Tally the lines below that contain the word "with". Only the total should be given.

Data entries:
_ _ _ _ _ _ _

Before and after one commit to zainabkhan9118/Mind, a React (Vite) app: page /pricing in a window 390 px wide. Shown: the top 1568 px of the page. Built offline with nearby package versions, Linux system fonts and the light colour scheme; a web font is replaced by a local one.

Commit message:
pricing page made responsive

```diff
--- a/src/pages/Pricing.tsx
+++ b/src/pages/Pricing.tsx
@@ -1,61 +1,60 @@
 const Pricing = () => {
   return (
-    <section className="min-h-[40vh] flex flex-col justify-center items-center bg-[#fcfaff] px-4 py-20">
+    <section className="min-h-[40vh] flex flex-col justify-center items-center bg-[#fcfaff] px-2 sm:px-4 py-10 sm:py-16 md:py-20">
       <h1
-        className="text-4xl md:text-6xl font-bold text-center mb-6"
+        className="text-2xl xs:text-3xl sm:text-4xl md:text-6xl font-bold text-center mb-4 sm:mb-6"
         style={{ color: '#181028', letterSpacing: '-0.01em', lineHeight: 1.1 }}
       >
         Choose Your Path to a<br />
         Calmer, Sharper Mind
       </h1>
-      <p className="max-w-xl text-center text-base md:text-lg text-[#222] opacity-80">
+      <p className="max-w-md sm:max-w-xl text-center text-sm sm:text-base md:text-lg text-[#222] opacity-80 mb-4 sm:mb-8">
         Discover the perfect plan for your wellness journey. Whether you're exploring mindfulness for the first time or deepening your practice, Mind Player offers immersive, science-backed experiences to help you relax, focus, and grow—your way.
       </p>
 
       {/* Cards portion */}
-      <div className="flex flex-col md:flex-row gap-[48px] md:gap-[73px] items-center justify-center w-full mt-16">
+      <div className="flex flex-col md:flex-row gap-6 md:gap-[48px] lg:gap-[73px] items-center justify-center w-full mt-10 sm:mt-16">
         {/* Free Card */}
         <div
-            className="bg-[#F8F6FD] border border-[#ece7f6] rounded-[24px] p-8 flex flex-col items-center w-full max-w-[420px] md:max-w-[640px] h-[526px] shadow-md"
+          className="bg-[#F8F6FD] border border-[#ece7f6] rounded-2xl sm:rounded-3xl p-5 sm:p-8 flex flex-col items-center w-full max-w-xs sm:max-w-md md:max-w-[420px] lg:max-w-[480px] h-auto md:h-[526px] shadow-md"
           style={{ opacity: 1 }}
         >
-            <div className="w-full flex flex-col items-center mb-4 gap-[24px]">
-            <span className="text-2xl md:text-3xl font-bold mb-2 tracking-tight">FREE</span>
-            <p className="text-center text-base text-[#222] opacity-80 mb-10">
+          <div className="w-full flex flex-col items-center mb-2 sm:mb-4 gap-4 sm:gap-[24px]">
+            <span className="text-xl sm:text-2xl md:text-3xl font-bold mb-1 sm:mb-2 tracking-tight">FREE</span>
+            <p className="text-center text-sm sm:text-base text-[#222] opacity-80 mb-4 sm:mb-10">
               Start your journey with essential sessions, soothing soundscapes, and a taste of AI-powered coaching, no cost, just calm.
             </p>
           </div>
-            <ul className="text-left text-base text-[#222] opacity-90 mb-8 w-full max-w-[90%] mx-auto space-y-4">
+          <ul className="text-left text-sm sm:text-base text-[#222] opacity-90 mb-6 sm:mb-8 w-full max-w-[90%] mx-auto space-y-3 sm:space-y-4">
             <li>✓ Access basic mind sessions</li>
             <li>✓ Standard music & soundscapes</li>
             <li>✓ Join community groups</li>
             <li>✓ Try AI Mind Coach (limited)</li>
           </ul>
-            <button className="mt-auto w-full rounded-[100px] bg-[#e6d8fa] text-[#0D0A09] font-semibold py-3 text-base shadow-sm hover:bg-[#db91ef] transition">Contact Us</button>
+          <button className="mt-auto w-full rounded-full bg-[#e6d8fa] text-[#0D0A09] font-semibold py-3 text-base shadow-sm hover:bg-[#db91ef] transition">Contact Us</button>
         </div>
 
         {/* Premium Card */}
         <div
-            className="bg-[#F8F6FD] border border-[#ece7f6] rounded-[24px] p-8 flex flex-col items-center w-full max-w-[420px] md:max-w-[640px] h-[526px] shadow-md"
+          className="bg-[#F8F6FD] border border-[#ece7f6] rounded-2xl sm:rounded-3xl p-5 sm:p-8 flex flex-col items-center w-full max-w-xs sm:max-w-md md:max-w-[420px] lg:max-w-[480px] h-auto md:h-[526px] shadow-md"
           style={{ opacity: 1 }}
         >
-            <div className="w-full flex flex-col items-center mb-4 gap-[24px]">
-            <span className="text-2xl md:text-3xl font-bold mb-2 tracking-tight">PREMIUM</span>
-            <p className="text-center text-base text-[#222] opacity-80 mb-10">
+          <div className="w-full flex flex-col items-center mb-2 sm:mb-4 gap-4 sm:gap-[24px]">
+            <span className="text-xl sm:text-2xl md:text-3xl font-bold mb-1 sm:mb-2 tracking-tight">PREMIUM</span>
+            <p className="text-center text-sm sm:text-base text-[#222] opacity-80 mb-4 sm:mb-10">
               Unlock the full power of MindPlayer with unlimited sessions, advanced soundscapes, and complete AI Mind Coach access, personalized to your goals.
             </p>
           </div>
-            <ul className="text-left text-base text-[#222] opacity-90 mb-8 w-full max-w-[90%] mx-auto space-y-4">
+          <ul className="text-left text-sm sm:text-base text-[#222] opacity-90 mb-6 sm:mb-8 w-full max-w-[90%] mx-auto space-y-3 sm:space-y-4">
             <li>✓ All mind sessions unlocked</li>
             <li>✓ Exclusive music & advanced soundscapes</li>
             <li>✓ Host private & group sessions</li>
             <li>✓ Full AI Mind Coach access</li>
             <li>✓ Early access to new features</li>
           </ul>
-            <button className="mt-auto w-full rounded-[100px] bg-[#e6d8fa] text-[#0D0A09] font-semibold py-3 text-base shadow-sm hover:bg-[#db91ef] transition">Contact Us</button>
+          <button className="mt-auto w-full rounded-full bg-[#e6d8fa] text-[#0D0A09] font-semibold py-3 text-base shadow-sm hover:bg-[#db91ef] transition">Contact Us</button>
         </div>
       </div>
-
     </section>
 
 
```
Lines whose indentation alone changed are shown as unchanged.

_ _ _ _ _ _ _

#### [Solution below]
3